**Records supplied**
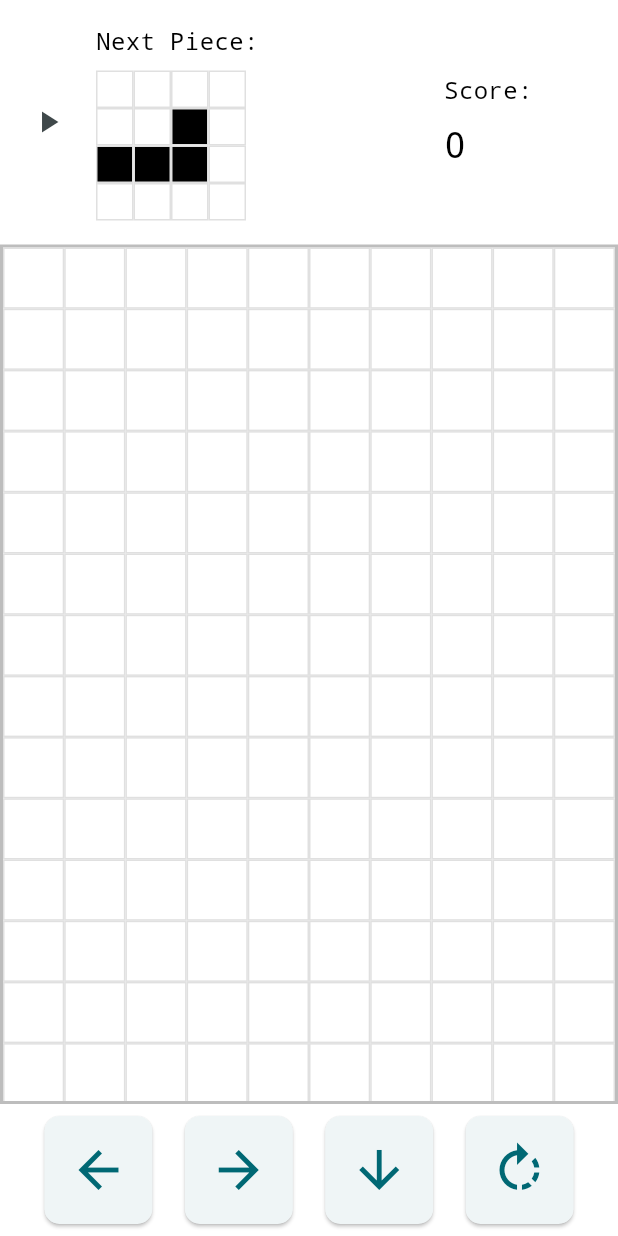
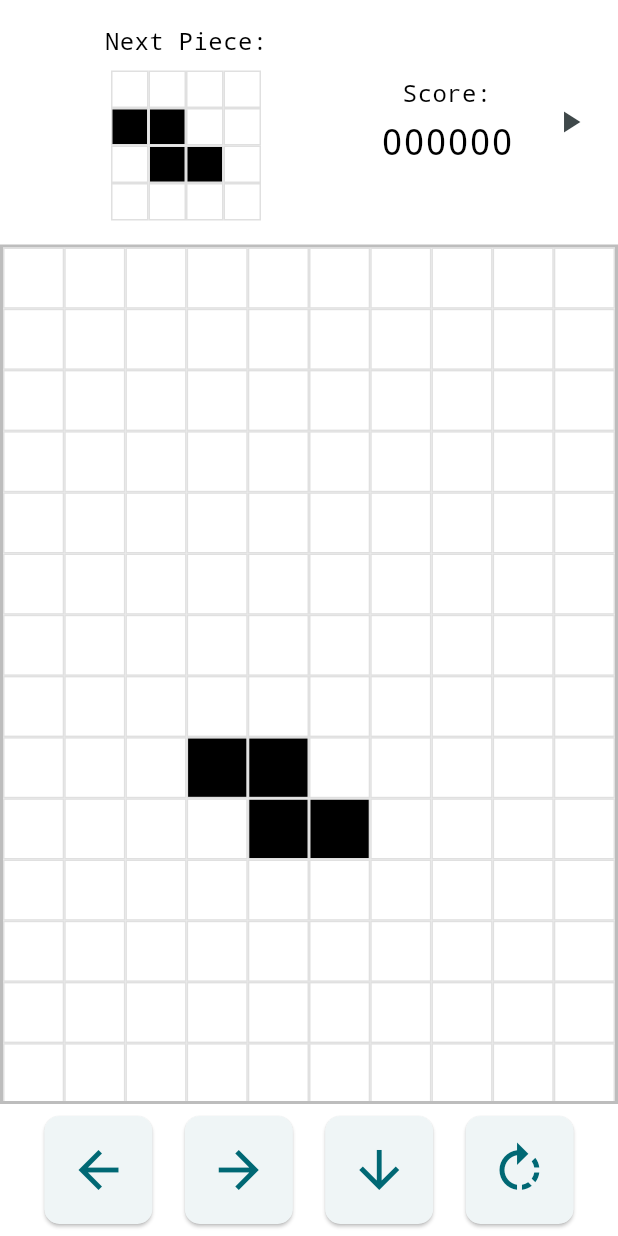
Before and after one commit to dcaayushd/Tetris-pdf, a Flutter app: the screen it shows after launch, after a tap on the "pause" icon, on a phone screen of 412 x 824 dp. Run offline on Flutter 3.47's test engine with Material 3 defaults, Android fonts, the phone set to English and light mode, and no system bars.

Commit message:
Temporary Game Pause/Play Modified

```diff
--- a/lib/main.dart
+++ b/lib/main.dart
@@ -59,6 +59,7 @@ class _TetrisGameState extends State<TetrisGame> {
     nextPiece = _getRandomPiece();
     score = 0;
 
+    // Delay initialization until after the first frame
     WidgetsBinding.instance.addPostFrameCallback((_) {
       if (mounted) {
         setState(() => _isInitialized = true);
@@ -71,6 +72,18 @@ class _TetrisGameState extends State<TetrisGame> {
     return Piece(pieces[random]);
   }
 
+  void _handleScoreUpdate(int newScore) {
+    if (mounted) {
+      setState(() => score = newScore);
+    }
+  }
+
+  void _handleNextPieceUpdate(Piece newNextPiece) {
+    if (mounted) {
+      setState(() => nextPiece = newNextPiece);
+    }
+  }
+
   @override
   Widget build(BuildContext context) {
     return Column(
@@ -79,6 +92,14 @@ class _TetrisGameState extends State<TetrisGame> {
           padding: const EdgeInsets.all(8.0),
           child: Row(
             children: [
+              Expanded(
+                flex: 2,
+                child: NextPieceDisplay(nextPiece: nextPiece),
+              ),
+              Expanded(
+                flex: 1,
+                child: ScoreDisplay(score: score),
+              ),
               if (_isInitialized)
                 IconButton(
                   icon: Icon(gameBoardKey.currentState?.isPaused == true
@@ -93,14 +114,6 @@ class _TetrisGameState extends State<TetrisGame> {
                     }
                   },
                 ),
-              Expanded(
-                flex: 2,
-                child: NextPieceDisplay(nextPiece: nextPiece),
-              ),
-              Expanded(
-                flex: 1,
-                child: ScoreDisplay(score: score),
-              ),
             ],
           ),
         ),
@@ -109,12 +122,8 @@ class _TetrisGameState extends State<TetrisGame> {
           child: _isInitialized
               ? GameBoard(
                   key: gameBoardKey,
-                  onScoreUpdate: (newScore) {
-                    if (mounted) setState(() => score = newScore);
-                  },
-                  onNextPieceUpdate: (newNextPiece) {
-                    if (mounted) setState(() => nextPiece = newNextPiece);
-                  },
+                  onScoreUpdate: _handleScoreUpdate,
+                  onNextPieceUpdate: _handleNextPieceUpdate,
                 )
               : const Center(child: CircularProgressIndicator()),
         ),
--- a/lib/widgets/game_board.dart
+++ b/lib/widgets/game_board.dart
@@ -38,6 +38,7 @@ class GameBoardState extends State<GameBoard>
       duration: const Duration(milliseconds: 1000),
     );
 
+    // Delay game start to avoid setState during build
     WidgetsBinding.instance.addPostFrameCallback((_) {
       if (mounted) {
         Future.delayed(const Duration(seconds: 1), _startGame);
@@ -50,18 +51,18 @@ class GameBoardState extends State<GameBoard>
     currentPiece = _getRandomPiece();
     nextPiece = _getRandomPiece();
     score = 0;
-    currentRow = 0;
-    currentCol = boardWidth ~/ 2 - currentPiece.shape[0].length ~/ 2;
+    currentRow = -1; // Start above the board
+    currentCol = (boardWidth - currentPiece.shape[0].length) ~/ 2;
     isGameOver = false;
     isPaused = false;
 
-    // Initial position validation
-    if (_checkCollision(currentRow, currentCol, currentPiece.shape)) {
-      currentCol = (boardWidth - currentPiece.shape[0].length) ~/ 2;
-      if (_checkCollision(currentRow, currentCol, currentPiece.shape)) {
-        _handleGameOver();
+    // Delay callbacks to avoid setState during build
+    WidgetsBinding.instance.addPostFrameCallback((_) {
+      if (mounted) {
+        widget.onScoreUpdate(score);
+        widget.onNextPieceUpdate(nextPiece);
       }
-    }
+    });
   }
 
   void _startGame() {
@@ -70,15 +71,6 @@ class GameBoardState extends State<GameBoard>
         ..reset()
         ..addListener(_updateGame)
         ..repeat();
-    }
-  }
-
-  void _handleGameOver() {
-    if (mounted) {
-      setState(() {
-        isGameOver = true;
-        _controller.stop();
-      });
     }
   }
 
@@ -107,8 +99,8 @@ class GameBoardState extends State<GameBoard>
       widget.onNextPieceUpdate(nextPiece);
       currentPiece = nextPiece;
       nextPiece = _getRandomPiece();
-      currentRow = 0;
-      currentCol = boardWidth ~/ 2 - currentPiece.shape[0].length ~/ 2;
+      currentRow = -1;
+      currentCol = (boardWidth - currentPiece.shape[0].length) ~/ 2;
 
       if (_checkCollision(currentRow, currentCol, currentPiece.shape)) {
         _handleGameOver();
@@ -123,7 +115,10 @@ class GameBoardState extends State<GameBoard>
     for (int i = 0; i < currentPiece.shape.length; i++) {
       for (int j = 0; j < currentPiece.shape[i].length; j++) {
         if (currentPiece.shape[i][j] == 1) {
-          board[currentRow + i][currentCol + j] = 1;
+          final row = currentRow + i;
+          if (row >= 0) {
+            board[row][currentCol + j] = 1;
+          }
         }
       }
     }
@@ -141,7 +136,17 @@ class GameBoardState extends State<GameBoard>
     if (linesCleared > 0) {
       score += linesCleared * 100;
       widget.onScoreUpdate(score);
-      _controller.duration = Duration(milliseconds: 1000 - (score ~/ 100) * 50);
+
+      Duration newDuration = Duration(
+        milliseconds: 1000 - (score ~/ 100) * 50,
+      );
+      newDuration = newDuration < Duration(milliseconds: 100)
+          ? Duration(milliseconds: 100)
+          : newDuration > Duration(milliseconds: 1000)
+              ? Duration(milliseconds: 1000)
+              : newDuration;
+
+      _controller.duration = newDuration;
     }
   }
 
@@ -149,10 +154,14 @@ class GameBoardState extends State<GameBoard>
     for (int i = 0; i < shape.length; i++) {
       for (int j = 0; j < shape[i].length; j++) {
         if (shape[i][j] == 1) {
-          if (row + i >= boardHeight ||
-              col + j < 0 ||
-              col + j >= boardWidth ||
-              board[row + i][col + j] == 1) {
+          final boardRow = row + i;
+          final boardCol = col + j;
+          if (boardRow >= boardHeight ||
+              boardCol < 0 ||
+              boardCol >= boardWidth) {
+            return true;
+          }
+          if (boardRow >= 0 && board[boardRow][boardCol] == 1) {
             return true;
           }
         }
@@ -164,9 +173,9 @@ class GameBoardState extends State<GameBoard>
   void movePiece(int direction) {
     if (isGameOver || isPaused) return;
     setState(() {
-      if (!_checkCollision(
-          currentRow, currentCol + direction, currentPiece.shape)) {
-        currentCol += direction;
+      final newCol = currentCol + direction;
+      if (!_checkCollision(currentRow, newCol, currentPiece.shape)) {
+        currentCol = newCol;
       }
     });
   }
@@ -183,14 +192,21 @@ class GameBoardState extends State<GameBoard>
   void rotatePiece() {
     if (isGameOver || isPaused) return;
     setState(() {
-      currentPiece.rotate();
-      if (_checkCollision(currentRow, currentCol, currentPiece.shape)) {
-        // Rotate back if collision
-        currentPiece.rotate();
-        currentPiece.rotate();
-        currentPiece.rotate();
+      final rotated = Piece(currentPiece.shape);
+      rotated.rotate();
+      if (!_checkCollision(currentRow, currentCol, rotated.shape)) {
+        currentPiece = rotated;
       }
     });
+  }
+
+  void _handleGameOver() {
+    if (mounted) {
+      setState(() {
+        isGameOver = true;
+        _controller.stop();
+      });
+    }
   }
 
   @override
@@ -209,14 +225,21 @@ class GameBoardState extends State<GameBoard>
             autofocus: true,
             onKey: (event) {
               if (event is RawKeyDownEvent && !isPaused) {
-                if (event.logicalKey == LogicalKeyboardKey.arrowLeft) {
-                  movePiece(-1);
-                } else if (event.logicalKey == LogicalKeyboardKey.arrowRight) {
-                  movePiece(1);
-                } else if (event.logicalKey == LogicalKeyboardKey.arrowDown) {
-                  moveDown();
-                } else if (event.logicalKey == LogicalKeyboardKey.arrowUp) {
-                  rotatePiece();
+                switch (event.logicalKey) {
+                  case LogicalKeyboardKey.arrowLeft:
+                    movePiece(-1);
+                    break;
+                  case LogicalKeyboardKey.arrowRight:
+                    movePiece(1);
+                    break;
+                  case LogicalKeyboardKey.arrowDown:
+                    moveDown();
+                    break;
+                  case LogicalKeyboardKey.arrowUp:
+                    rotatePiece();
+                    break;
+                  default:
+                    break;
                 }
               }
             },
@@ -231,10 +254,21 @@ class GameBoardState extends State<GameBoard>
                 itemBuilder: (context, index) {
                   final row = index ~/ boardWidth;
                   final col = index % boardWidth;
+                  final isCurrentPiece = row >= currentRow &&
+                      row < currentRow + currentPiece.shape.length &&
+                      col >= currentCol &&
+                      col < currentCol + currentPiece.shape[0].length &&
+                      currentPiece.shape[row - currentRow][col - currentCol] ==
+                          1;
+
                   return Container(
                     decoration: BoxDecoration(
                       border: Border.all(color: Colors.grey.shade300),
-                      color: board[row][col] == 1 ? Colors.black : Colors.white,
+                      color: isCurrentPiece
+                          ? Colors.black
+                          : board[row][col] == 1
+                              ? Colors.black
+                              : Colors.white,
                     ),
                   );
                 },
@@ -254,9 +288,9 @@ class GameBoardState extends State<GameBoard>
                 ),
                 ElevatedButton(
                   onPressed: () {
+                    _controller.stop();
                     _initializeGame();
                     _startGame();
-                    setState(() {});
                   },
                   child: const Text('Restart'),
                 ),
--- a/lib/widgets/next_piece.dart
+++ b/lib/widgets/next_piece.dart
@@ -1,4 +1,5 @@
 import 'package:flutter/material.dart';
+
 import '../models/piece.dart';
 
 class NextPieceDisplay extends StatelessWidget {
@@ -9,20 +10,24 @@ class NextPieceDisplay extends StatelessWidget {
   @override
   Widget build(BuildContext context) {
     return Container(
-      color: Colors.white,
       padding: const EdgeInsets.all(8.0),
       child: Column(
-        crossAxisAlignment: CrossAxisAlignment.start,
         children: [
           const Text(
             'Next Piece:',
             style: TextStyle(fontSize: 16, color: Colors.black),
           ),
           const SizedBox(height: 8),
-          SizedBox(
+          LayoutBuilder(
+            builder: (context, constraints) {
+              // final cellSize = constraints.maxWidth / 4;
+              return SizedBox(
                 width: 100,
                 height: 100,
+                // width: constraints.maxWidth,
+                // height: cellSize * 4,
                 child: GridView.builder(
+                  physics: const NeverScrollableScrollPhysics(),
                   shrinkWrap: true,
                   gridDelegate: const SliverGridDelegateWithFixedCrossAxisCount(
                     crossAxisCount: 4,
@@ -44,8 +49,10 @@ class NextPieceDisplay extends StatelessWidget {
                       ),
                     );
                   },
-              itemCount: 16, // 4x4 grid
+                  itemCount: 16,
                 ),
+              );
+            },
           ),
         ],
       ),
--- a/lib/widgets/score_display.dart
+++ b/lib/widgets/score_display.dart
@@ -8,19 +8,23 @@ class ScoreDisplay extends StatelessWidget {
   @override
   Widget build(BuildContext context) {
     return Container(
-      color: Colors.white,
       padding: const EdgeInsets.all(8.0),
       child: Column(
-        crossAxisAlignment: CrossAxisAlignment.start,
+        mainAxisAlignment: MainAxisAlignment.center,
+        crossAxisAlignment: CrossAxisAlignment.center,
         children: [
           const Text(
             'Score:',
             style: TextStyle(fontSize: 16, color: Colors.black),
           ),
-          const SizedBox(height: 8),
+          const SizedBox(height: 4),
           Text(
-            '$score',
-            style: const TextStyle(fontSize: 24, color: Colors.black),
+            '$score'.padLeft(6, '0'),
+            style: const TextStyle(
+              fontSize: 24,
+              color: Colors.black,
+              fontFamily: 'Courier',
+            ),
           ),
         ],
       ),
```
Lines whose indentation alone changed are shown as unchanged.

**Activity**
From the material above, report how many lines contain the word "arrowLeft", giving only the number.

**Answer below**
2